• Required action: Lines that include the string "geht" are the ones to copy from the entries below.

(Edit difference data)
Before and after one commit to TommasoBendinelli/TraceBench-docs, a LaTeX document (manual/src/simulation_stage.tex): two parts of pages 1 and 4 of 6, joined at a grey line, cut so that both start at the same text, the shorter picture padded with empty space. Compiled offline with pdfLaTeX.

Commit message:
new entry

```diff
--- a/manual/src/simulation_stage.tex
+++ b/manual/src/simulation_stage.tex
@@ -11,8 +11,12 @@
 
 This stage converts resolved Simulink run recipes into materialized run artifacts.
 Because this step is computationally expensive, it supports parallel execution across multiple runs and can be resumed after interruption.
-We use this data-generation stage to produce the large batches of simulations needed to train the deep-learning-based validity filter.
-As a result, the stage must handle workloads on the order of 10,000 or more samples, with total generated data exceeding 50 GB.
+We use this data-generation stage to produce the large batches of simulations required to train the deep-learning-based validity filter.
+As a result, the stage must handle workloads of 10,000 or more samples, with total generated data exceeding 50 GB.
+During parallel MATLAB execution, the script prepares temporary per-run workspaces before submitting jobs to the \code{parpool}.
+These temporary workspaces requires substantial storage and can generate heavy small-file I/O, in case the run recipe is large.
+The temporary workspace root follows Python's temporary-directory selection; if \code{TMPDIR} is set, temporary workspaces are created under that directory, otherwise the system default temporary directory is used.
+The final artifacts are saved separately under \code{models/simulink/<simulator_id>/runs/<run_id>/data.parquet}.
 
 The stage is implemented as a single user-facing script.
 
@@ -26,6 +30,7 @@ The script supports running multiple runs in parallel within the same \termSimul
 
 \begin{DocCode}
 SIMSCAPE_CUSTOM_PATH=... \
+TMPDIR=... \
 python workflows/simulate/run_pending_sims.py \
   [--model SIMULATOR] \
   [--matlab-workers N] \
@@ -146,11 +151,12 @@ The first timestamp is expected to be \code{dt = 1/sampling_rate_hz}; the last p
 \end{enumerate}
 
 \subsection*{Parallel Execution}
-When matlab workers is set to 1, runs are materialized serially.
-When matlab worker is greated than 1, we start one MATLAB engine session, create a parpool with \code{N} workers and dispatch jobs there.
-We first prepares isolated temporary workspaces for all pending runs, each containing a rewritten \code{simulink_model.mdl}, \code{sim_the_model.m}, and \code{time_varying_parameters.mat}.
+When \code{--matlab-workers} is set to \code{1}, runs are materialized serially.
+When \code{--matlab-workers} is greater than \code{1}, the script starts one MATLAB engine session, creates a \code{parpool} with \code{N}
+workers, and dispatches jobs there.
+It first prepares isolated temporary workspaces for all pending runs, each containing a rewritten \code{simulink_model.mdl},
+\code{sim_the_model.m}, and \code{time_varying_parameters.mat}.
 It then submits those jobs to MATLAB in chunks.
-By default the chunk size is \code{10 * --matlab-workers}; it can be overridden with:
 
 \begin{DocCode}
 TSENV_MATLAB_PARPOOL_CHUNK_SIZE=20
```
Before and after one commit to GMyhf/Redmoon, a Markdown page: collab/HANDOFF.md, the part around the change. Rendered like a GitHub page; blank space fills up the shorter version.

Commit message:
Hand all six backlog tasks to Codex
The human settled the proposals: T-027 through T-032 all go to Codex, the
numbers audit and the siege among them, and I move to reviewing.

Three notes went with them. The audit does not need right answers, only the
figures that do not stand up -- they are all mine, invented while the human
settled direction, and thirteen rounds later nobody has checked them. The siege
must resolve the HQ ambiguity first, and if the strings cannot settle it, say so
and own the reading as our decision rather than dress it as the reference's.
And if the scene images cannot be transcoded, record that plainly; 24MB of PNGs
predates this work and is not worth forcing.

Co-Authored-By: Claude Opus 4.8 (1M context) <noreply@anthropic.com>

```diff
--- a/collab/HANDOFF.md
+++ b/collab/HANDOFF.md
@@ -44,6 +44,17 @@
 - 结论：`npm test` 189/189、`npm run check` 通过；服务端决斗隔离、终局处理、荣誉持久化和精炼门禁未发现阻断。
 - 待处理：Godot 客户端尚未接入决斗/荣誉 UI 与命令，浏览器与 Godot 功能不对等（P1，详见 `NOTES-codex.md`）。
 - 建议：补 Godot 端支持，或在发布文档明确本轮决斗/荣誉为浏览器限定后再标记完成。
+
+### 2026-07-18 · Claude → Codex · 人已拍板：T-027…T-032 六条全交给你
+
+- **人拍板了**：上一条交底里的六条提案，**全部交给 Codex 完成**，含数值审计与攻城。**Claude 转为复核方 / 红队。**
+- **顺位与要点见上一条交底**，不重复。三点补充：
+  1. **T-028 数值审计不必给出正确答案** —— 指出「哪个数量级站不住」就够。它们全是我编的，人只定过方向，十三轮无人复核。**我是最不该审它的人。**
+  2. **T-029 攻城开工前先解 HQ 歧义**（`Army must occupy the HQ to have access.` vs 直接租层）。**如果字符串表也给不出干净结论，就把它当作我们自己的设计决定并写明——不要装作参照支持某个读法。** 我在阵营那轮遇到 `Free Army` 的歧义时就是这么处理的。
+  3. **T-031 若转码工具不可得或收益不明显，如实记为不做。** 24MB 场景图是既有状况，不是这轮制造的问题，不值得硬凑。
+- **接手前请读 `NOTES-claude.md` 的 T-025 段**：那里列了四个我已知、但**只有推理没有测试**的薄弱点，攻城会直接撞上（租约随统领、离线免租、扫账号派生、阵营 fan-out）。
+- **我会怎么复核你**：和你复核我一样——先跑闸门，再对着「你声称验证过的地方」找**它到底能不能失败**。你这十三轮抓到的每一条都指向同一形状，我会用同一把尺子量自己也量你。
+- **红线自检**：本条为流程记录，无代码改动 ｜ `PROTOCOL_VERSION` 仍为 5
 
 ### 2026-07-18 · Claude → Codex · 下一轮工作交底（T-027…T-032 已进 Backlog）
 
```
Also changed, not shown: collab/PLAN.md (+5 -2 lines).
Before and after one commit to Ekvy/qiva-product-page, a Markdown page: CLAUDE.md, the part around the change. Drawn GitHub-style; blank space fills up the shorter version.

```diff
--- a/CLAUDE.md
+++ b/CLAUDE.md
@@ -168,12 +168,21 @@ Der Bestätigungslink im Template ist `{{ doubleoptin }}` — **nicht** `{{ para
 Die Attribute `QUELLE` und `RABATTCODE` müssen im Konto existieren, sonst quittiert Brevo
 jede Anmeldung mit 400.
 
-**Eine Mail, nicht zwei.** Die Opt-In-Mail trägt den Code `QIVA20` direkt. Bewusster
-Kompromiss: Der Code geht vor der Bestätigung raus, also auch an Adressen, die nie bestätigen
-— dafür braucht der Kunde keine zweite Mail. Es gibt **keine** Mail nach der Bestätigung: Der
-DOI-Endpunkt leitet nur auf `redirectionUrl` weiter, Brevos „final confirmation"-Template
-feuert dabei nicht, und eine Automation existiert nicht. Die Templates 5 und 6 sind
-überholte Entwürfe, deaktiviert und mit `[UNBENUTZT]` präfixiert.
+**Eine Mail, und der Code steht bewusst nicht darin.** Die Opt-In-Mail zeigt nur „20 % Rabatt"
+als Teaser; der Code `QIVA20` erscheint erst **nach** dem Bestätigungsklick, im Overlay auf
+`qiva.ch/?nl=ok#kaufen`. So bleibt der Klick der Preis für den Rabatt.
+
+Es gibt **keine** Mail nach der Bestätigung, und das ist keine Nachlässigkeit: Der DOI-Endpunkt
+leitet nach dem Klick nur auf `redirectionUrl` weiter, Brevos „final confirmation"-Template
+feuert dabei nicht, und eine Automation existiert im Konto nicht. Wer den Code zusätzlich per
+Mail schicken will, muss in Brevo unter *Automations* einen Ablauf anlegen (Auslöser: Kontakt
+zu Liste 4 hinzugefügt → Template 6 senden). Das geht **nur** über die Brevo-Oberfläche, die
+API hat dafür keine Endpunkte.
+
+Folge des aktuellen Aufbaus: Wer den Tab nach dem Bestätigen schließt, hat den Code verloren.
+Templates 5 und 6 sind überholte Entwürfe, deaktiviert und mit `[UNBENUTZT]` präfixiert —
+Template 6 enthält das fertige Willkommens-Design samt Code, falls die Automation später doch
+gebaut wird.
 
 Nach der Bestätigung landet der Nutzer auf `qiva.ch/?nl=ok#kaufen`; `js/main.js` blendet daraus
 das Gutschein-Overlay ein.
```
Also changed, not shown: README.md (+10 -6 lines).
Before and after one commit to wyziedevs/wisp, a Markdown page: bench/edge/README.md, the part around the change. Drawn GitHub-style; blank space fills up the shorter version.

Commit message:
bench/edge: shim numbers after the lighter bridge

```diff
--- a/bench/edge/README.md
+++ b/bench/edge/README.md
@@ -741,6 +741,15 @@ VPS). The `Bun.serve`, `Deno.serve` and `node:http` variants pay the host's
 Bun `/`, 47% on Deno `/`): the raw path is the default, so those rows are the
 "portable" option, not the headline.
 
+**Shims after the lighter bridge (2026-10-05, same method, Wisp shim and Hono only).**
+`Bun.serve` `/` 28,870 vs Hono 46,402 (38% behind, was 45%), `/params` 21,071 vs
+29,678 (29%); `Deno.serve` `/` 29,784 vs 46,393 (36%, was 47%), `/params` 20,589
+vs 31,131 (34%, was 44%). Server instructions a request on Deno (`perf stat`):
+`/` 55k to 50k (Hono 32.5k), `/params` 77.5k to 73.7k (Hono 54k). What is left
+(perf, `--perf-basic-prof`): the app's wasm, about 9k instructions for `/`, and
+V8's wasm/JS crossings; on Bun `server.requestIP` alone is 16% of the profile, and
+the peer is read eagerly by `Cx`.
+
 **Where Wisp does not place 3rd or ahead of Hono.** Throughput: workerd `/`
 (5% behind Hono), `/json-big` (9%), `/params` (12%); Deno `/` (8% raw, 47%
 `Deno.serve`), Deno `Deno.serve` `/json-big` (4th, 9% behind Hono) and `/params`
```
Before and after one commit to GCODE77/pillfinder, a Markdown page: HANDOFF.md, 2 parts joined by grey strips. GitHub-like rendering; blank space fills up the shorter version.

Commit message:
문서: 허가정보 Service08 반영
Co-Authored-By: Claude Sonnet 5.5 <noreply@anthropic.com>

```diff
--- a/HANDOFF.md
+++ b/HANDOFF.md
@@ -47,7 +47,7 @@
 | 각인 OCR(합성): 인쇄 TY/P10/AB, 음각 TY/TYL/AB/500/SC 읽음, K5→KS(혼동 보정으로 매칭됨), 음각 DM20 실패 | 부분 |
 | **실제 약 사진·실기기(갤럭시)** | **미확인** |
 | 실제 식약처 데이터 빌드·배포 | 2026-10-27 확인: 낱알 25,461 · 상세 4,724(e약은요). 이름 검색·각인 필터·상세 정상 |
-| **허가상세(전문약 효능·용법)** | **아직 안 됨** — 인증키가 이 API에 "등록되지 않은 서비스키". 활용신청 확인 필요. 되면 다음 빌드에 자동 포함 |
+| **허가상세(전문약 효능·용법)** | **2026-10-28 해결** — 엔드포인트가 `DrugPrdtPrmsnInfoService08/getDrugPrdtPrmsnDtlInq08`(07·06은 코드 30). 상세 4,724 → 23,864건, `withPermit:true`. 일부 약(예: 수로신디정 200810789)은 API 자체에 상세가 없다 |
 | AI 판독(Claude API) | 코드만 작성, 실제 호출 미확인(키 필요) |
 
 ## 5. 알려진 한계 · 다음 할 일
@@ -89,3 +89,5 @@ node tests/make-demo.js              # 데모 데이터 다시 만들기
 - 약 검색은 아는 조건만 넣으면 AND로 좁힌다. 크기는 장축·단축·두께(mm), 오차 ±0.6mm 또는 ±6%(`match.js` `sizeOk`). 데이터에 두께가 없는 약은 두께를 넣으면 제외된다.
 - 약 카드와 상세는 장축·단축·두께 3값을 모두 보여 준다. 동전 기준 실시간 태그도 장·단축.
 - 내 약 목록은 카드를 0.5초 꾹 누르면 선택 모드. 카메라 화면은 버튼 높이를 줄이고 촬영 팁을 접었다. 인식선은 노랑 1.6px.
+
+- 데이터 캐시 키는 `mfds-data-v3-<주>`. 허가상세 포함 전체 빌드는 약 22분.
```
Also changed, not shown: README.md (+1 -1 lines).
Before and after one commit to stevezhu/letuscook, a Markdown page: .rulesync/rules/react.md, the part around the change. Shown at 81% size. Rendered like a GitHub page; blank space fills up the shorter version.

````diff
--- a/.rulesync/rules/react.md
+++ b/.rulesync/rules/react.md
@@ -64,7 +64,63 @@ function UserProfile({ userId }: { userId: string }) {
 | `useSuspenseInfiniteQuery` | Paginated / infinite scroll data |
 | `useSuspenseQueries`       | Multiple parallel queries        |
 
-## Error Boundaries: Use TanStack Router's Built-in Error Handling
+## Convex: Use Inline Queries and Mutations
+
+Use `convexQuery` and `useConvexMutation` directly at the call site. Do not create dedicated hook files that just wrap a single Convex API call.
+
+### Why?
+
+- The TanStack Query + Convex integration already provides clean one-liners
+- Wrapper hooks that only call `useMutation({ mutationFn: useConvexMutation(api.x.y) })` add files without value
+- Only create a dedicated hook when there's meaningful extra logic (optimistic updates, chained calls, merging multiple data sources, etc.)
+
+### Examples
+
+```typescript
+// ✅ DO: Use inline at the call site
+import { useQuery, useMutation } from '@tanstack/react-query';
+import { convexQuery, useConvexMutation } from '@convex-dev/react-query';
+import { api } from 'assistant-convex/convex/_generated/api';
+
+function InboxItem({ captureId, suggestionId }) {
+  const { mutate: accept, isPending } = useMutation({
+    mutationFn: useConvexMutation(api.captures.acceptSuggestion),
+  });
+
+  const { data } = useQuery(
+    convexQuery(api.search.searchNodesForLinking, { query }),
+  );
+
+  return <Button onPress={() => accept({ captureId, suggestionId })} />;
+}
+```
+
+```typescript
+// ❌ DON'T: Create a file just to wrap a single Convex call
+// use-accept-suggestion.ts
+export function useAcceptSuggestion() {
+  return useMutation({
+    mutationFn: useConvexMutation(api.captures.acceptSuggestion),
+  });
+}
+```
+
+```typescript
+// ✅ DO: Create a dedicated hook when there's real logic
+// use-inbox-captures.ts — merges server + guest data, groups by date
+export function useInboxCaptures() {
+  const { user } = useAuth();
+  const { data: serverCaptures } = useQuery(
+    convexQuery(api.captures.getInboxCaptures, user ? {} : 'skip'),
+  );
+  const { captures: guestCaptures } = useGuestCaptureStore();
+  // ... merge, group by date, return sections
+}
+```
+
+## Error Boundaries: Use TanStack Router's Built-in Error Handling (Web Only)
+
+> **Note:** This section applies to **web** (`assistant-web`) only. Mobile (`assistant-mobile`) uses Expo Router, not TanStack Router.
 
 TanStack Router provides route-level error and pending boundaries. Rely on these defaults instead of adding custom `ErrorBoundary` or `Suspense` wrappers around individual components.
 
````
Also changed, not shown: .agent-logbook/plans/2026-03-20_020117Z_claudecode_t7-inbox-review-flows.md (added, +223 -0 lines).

• Finished task:
-Kompromiss: Der Code geht vor der Bestätigung raus, also auch an Adressen, die nie bestätigen
+zu Liste 4 hinzugefügt → Template 6 senden). Das geht **nur** über die Brevo-Oberfläche, die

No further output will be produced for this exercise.